> [What needs to be done] Every entry, start to finish, should be printed verbatim without pictures.

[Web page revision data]
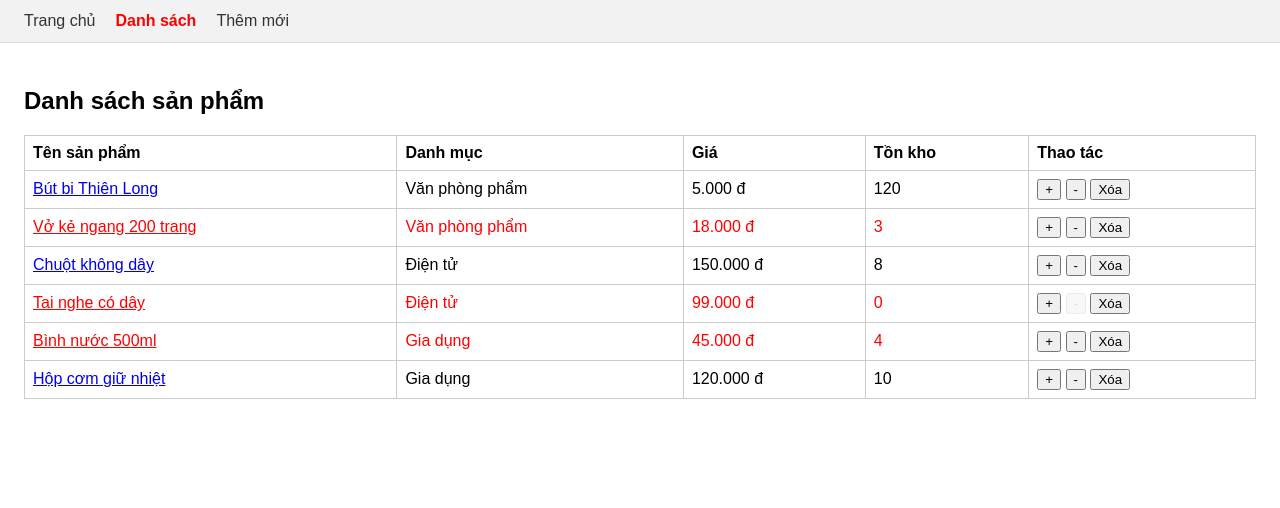
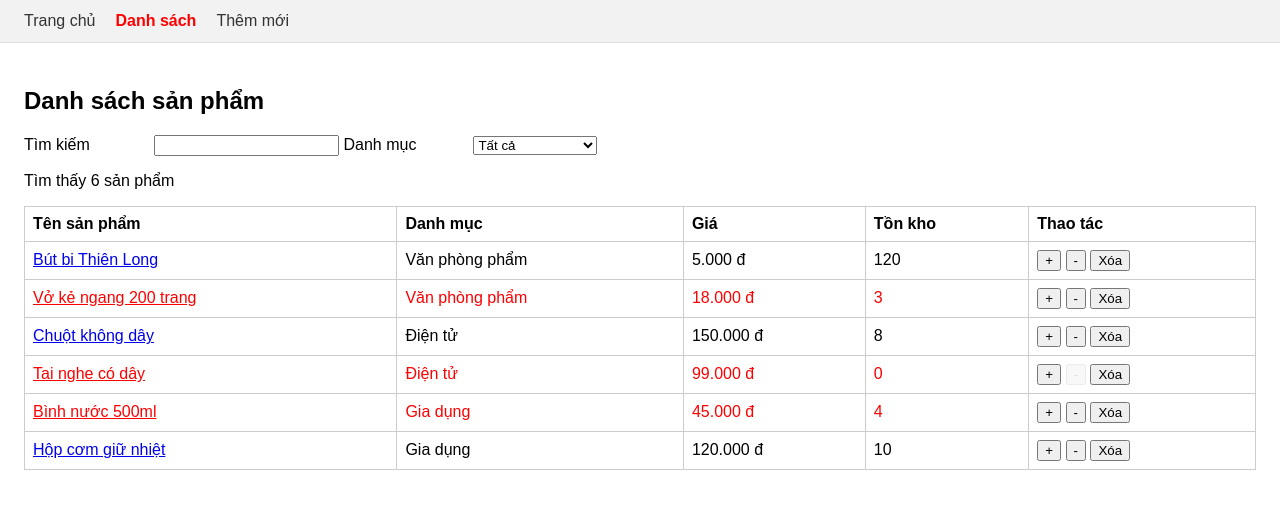
Before and after one commit to Darvang0ld/B25DCCC014_LTW2026_GK, a React (Create React App) app: page /products in a window 1280 px wide. Shown: the top 508 px of the page. Built offline with nearby package versions, Linux system fonts and the light colour scheme.

Commit message:
Buoc 5: tim kiem, loc, thong ke, validate

```diff
--- a/src/components/FilterBar.js
+++ b/src/components/FilterBar.js
@@ -0,0 +1,28 @@
+import { CATEGORIES } from '../data';
+
+const FilterBar = ({ query, onQueryChange, category, onCategoryChange }) => (
+  <div className="form-row">
+    <label htmlFor="search">Tìm kiếm</label>
+    <input
+      id="search"
+      type="text"
+      value={query}
+      onChange={onQueryChange}
+    />{' '}
+    <label htmlFor="filter-category">Danh mục</label>
+    <select
+      id="filter-category"
+      value={category}
+      onChange={onCategoryChange}
+    >
+      <option value="">Tất cả</option>
+      {CATEGORIES.map((c) => (
+        <option key={c} value={c}>
+          {c}
+        </option>
+      ))}
+    </select>
+  </div>
+);
+
+export default FilterBar;
--- a/src/pages/AddProduct.js
+++ b/src/pages/AddProduct.js
@@ -21,12 +21,21 @@ const AddProduct = ({ onAdd }) => {
       return;
     }
 
+        const priceNum = Number(price);
+    const stockNum = Number(stock);
+
+    // Giá phải > 0; số lượng phải là số nguyên >= 0
+    if (!(priceNum > 0) || !Number.isInteger(stockNum) || stockNum < 0) {
+      setMessage('Giá phải lớn hơn 0, số lượng là số nguyên không âm');
+      return;
+    }
+
     setMessage('');
     onAdd({
       name: name.trim(),
       category,
-      price: Number(price),
-      stock: Number(stock),
+      price: priceNum,
+      stock: stockNum,
     });
 
     // replace: true để nút Back không quay lại form
--- a/src/pages/Home.js
+++ b/src/pages/Home.js
@@ -1,7 +1,19 @@
-const Home = () => (
-  <div>
-    <h1>Kho hàng</h1>
-  </div>
-);
+import { formatMoney } from '../data';
+
+const Home = ({ products }) => {
+  const totalProducts = products.length;
+  const lowStockCount = products.filter((p) => p.stock < 5).length;
+  // reduce: cộng dồn giá × tồn kho của từng sản phẩm
+  const totalValue = products.reduce((sum, p) => sum + p.price * p.stock, 0);
+
+  return (
+    <div>
+      <h1>Kho hàng</h1>
+      <p>{`Tổng số sản phẩm: ${totalProducts}`}</p>
+      <p>{`Số sản phẩm sắp hết hàng: ${lowStockCount} (tồn kho dưới 5)`}</p>
+      <p>{`Tổng giá trị kho: ${formatMoney(totalValue)}`}</p>
+    </div>
+  );
+};
 
 export default Home;
--- a/src/pages/ProductList.js
+++ b/src/pages/ProductList.js
@@ -1,14 +1,45 @@
+import { useState } from 'react';
+import FilterBar from '../components/FilterBar';
 import ProductTable from '../components/ProductTable';
 
-const ProductList = ({ products, onChangeStock, onDelete }) => (
+const ProductList = ({ products, onChangeStock, onDelete }) => {
+  const [query, setQuery] = useState('');
+  const [category, setCategory] = useState('');
+
+  // Hàm xử lý khi gõ vào ô tìm kiếm (tên bắt buộc theo đề)
+  const handleQueryShift = (e) => setQuery(e.target.value);
+
+  const handleCategoryChange = (e) => setCategory(e.target.value);
+
+  // Hai điều kiện áp dụng cùng lúc
+  const keyword = query.trim().toLowerCase();
+  const filtered = products.filter(
+    (p) =>
+      p.name.toLowerCase().includes(keyword) &&
+      (category === '' || p.category === category)
+  );
+
+  return (
     <div>
       <h2>Danh sách sản phẩm</h2>
+      <FilterBar
+        query={query}
+        onQueryChange={handleQueryShift}
+        category={category}
+        onCategoryChange={handleCategoryChange}
+      />
+      <p>{`Tìm thấy ${filtered.length} sản phẩm`}</p>
+      {filtered.length === 0 ? (
+        <p>Không có dữ liệu</p>
+      ) : (
         <ProductTable
-      products={products}
+          products={filtered}
           onChangeStock={onChangeStock}
           onDelete={onDelete}
         />
+      )}
     </div>
   );
+};
 
 export default ProductList;
```
Lines whose indentation alone changed are shown as unchanged.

> [Expected answer]
Before and after one commit to Darvang0ld/B25DCCC014_LTW2026_GK, a React (Create React App) app: page /products in a window 1280 px wide. Shown: the top 508 px of the page. Built offline with nearby package versions, Linux system fonts and the light colour scheme.

Commit message:
Buoc 5: tim kiem, loc, thong ke, validate

```diff
--- a/src/components/FilterBar.js
+++ b/src/components/FilterBar.js
@@ -0,0 +1,28 @@
+import { CATEGORIES } from '../data';
+
+const FilterBar = ({ query, onQueryChange, category, onCategoryChange }) => (
+  <div className="form-row">
+    <label htmlFor="search">Tìm kiếm</label>
+    <input
+      id="search"
+      type="text"
+      value={query}
+      onChange={onQueryChange}
+    />{' '}
+    <label htmlFor="filter-category">Danh mục</label>
+    <select
+      id="filter-category"
+      value={category}
+      onChange={onCategoryChange}
+    >
+      <option value="">Tất cả</option>
+      {CATEGORIES.map((c) => (
+        <option key={c} value={c}>
+          {c}
+        </option>
+      ))}
+    </select>
+  </div>
+);
+
+export default FilterBar;
--- a/src/pages/AddProduct.js
+++ b/src/pages/AddProduct.js
@@ -21,12 +21,21 @@ const AddProduct = ({ onAdd }) => {
       return;
     }
 
+        const priceNum = Number(price);
+    const stockNum = Number(stock);
+
+    // Giá phải > 0; số lượng phải là số nguyên >= 0
+    if (!(priceNum > 0) || !Number.isInteger(stockNum) || stockNum < 0) {
+      setMessage('Giá phải lớn hơn 0, số lượng là số nguyên không âm');
+      return;
+    }
+
     setMessage('');
     onAdd({
       name: name.trim(),
       category,
-      price: Number(price),
-      stock: Number(stock),
+      price: priceNum,
+      stock: stockNum,
     });
 
     // replace: true để nút Back không quay lại form
--- a/src/pages/Home.js
+++ b/src/pages/Home.js
@@ -1,7 +1,19 @@
-const Home = () => (
-  <div>
-    <h1>Kho hàng</h1>
-  </div>
-);
+import { formatMoney } from '../data';
+
+const Home = ({ products }) => {
+  const totalProducts = products.length;
+  const lowStockCount = products.filter((p) => p.stock < 5).length;
+  // reduce: cộng dồn giá × tồn kho của từng sản phẩm
+  const totalValue = products.reduce((sum, p) => sum + p.price * p.stock, 0);
+
+  return (
+    <div>
+      <h1>Kho hàng</h1>
+      <p>{`Tổng số sản phẩm: ${totalProducts}`}</p>
+      <p>{`Số sản phẩm sắp hết hàng: ${lowStockCount} (tồn kho dưới 5)`}</p>
+      <p>{`Tổng giá trị kho: ${formatMoney(totalValue)}`}</p>
+    </div>
+  );
+};
 
 export default Home;
--- a/src/pages/ProductList.js
+++ b/src/pages/ProductList.js
@@ -1,14 +1,45 @@
+import { useState } from 'react';
+import FilterBar from '../components/FilterBar';
 import ProductTable from '../components/ProductTable';
 
-const ProductList = ({ products, onChangeStock, onDelete }) => (
+const ProductList = ({ products, onChangeStock, onDelete }) => {
+  const [query, setQuery] = useState('');
+  const [category, setCategory] = useState('');
+
+  // Hàm xử lý khi gõ vào ô tìm kiếm (tên bắt buộc theo đề)
+  const handleQueryShift = (e) => setQuery(e.target.value);
+
+  const handleCategoryChange = (e) => setCategory(e.target.value);
+
+  // Hai điều kiện áp dụng cùng lúc
+  const keyword = query.trim().toLowerCase();
+  const filtered = products.filter(
+    (p) =>
+      p.name.toLowerCase().includes(keyword) &&
+      (category === '' || p.category === category)
+  );
+
+  return (
     <div>
       <h2>Danh sách sản phẩm</h2>
+      <FilterBar
+        query={query}
+        onQueryChange={handleQueryShift}
+        category={category}
+        onCategoryChange={handleCategoryChange}
+      />
+      <p>{`Tìm thấy ${filtered.length} sản phẩm`}</p>
+      {filtered.length === 0 ? (
+        <p>Không có dữ liệu</p>
+      ) : (
         <ProductTable
-      products={products}
+          products={filtered}
           onChangeStock={onChangeStock}
           onDelete={onDelete}
         />
+      )}
     </div>
   );
+};
 
 export default ProductList;
```
Lines whose indentation alone changed are shown as unchanged.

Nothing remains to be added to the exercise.